In the small village of SAPANTA Romania, lays a remarkable and happy cemetery.
Based on the belief that death is a passing on to a better life, these colourful tombstones celebrate the joys of life.
Just footsteps from the Ukraine border, the Sapanta Blue tombstones create a historical record of the towns inhabitants in a darkly humorous twist to the ritual of burial.
The first tombstone was carved by Stan Patras in 1935 and now more than 800 oak crosses fill the cemetery.
The head boards are loaded with symbolism developed by Patras. Black represents Death and Green stands for life.
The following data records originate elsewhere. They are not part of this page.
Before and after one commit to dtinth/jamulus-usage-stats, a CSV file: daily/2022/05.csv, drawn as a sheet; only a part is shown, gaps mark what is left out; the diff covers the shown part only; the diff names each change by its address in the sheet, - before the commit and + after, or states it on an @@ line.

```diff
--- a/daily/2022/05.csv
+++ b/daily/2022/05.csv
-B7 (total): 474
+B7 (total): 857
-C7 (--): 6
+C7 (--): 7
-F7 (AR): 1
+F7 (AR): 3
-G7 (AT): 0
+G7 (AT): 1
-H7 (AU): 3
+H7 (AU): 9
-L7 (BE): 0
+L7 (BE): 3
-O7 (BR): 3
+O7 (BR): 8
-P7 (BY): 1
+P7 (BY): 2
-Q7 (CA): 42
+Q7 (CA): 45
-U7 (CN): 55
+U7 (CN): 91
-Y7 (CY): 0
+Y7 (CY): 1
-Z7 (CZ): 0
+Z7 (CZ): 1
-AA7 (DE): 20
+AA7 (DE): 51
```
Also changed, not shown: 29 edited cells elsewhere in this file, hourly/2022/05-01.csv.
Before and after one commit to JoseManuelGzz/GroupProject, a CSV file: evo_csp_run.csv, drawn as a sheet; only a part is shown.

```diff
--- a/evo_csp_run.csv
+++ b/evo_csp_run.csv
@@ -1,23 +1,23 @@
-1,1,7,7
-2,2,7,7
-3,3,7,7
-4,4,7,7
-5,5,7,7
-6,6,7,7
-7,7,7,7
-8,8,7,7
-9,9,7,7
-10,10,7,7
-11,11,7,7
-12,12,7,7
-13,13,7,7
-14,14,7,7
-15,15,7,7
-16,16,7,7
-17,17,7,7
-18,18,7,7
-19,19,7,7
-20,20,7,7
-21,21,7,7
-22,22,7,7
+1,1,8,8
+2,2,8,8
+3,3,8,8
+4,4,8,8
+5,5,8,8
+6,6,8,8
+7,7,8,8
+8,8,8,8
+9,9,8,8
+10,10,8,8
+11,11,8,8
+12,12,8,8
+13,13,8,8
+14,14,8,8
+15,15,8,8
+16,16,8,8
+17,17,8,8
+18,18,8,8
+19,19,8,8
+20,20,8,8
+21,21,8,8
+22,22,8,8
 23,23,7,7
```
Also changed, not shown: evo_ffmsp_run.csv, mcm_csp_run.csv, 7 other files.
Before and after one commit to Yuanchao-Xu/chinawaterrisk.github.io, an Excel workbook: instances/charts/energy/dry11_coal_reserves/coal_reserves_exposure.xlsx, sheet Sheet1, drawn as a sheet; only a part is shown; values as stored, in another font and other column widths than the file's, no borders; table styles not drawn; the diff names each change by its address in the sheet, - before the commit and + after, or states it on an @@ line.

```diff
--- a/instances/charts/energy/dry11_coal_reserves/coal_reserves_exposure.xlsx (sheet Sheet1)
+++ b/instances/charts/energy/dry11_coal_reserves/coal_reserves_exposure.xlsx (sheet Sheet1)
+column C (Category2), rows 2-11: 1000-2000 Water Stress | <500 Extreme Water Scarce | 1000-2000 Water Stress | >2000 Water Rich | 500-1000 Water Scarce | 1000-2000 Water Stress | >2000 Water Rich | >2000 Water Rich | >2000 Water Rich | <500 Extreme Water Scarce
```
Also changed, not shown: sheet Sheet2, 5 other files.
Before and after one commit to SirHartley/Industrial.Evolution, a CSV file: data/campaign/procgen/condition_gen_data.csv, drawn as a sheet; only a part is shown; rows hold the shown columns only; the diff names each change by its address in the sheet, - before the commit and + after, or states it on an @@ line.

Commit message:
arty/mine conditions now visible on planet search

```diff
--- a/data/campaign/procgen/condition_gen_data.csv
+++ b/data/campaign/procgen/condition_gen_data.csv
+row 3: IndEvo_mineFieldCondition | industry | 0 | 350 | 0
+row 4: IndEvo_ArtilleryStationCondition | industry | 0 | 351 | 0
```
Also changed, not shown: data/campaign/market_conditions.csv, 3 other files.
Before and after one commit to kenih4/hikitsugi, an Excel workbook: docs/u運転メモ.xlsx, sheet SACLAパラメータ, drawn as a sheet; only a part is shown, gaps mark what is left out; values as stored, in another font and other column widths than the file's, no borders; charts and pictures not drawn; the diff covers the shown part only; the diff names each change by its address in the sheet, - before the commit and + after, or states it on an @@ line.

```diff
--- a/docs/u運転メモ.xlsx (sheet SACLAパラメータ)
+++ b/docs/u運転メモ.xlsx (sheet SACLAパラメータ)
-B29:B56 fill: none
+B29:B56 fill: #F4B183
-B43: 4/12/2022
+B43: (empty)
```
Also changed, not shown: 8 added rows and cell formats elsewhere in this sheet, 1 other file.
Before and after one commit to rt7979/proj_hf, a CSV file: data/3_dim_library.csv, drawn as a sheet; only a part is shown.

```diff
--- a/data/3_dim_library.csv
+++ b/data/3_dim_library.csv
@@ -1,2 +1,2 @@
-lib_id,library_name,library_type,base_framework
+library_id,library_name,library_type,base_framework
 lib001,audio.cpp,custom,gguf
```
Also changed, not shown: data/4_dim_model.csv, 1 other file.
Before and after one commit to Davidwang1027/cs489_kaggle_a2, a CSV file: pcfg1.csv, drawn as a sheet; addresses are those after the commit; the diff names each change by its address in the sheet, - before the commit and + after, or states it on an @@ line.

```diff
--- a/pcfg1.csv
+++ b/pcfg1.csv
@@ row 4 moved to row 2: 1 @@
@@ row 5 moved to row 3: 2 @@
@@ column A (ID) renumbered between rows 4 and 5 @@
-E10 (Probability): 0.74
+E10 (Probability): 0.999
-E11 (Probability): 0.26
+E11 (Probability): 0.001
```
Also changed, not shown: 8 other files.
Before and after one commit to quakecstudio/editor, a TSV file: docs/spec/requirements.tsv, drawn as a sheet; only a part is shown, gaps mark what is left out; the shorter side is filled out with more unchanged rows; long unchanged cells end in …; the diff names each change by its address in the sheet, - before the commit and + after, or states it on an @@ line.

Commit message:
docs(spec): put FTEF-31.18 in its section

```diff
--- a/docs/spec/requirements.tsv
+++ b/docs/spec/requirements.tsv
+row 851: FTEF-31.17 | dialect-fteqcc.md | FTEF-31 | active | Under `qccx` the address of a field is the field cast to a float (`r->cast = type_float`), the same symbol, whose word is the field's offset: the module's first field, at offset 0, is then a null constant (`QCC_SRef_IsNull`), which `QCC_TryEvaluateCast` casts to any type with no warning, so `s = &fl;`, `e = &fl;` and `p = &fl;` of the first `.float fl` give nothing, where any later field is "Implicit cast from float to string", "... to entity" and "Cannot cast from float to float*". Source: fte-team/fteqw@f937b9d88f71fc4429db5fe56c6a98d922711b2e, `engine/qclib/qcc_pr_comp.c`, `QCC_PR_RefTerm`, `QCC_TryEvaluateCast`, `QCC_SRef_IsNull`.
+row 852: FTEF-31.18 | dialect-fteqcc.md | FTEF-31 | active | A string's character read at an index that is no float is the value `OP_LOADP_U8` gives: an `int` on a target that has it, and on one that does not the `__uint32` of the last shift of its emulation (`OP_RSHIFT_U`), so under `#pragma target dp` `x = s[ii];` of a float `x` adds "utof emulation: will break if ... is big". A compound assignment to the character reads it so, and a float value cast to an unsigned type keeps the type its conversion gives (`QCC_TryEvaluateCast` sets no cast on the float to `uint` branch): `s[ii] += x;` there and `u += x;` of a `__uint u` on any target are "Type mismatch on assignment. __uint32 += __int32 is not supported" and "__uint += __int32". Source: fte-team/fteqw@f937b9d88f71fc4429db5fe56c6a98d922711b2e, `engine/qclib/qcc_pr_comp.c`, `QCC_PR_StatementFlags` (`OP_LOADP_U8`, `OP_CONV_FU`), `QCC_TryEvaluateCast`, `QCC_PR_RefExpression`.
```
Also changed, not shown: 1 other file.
Yellow represents fertility, Red for passion and the dominant Blue for Hope, Freedom and the Sky.
There is a dark humour running through both the images and the text.
The poems are written in a local dialect and hold clever anecdotes about the persons occupation, habits (sometimes unsavoury details) or the way in which the deceased died.
There are no secrets in this village.
The town drunk is represented being pulled down by the Devil as he smokes and drinks his way to the after life.
Other symbols include White doves for the Soul and Black birds that are thought to indicate a suspicious or accidental death.
A beautiful Romanian Orthodox church is under construction next to the grave yard.
The unfinished interior currently makes for a strongly contrasting aesthetic to the outside
|Walls await decoration|
Beautiful mosaics will eventually decorate both the interior and the exterior
The cemetery of course has a wooden gift shop
This wonderful tradition didn't end with Patras death in 1977 but has been continued by his apprentice Dumitru Pop.
Over four decades later the house has been turned into a working museum dedicated to this visionary and his unique life's work.
One thing in life is assured, you will receive a warm welcome at the Merry Cemetery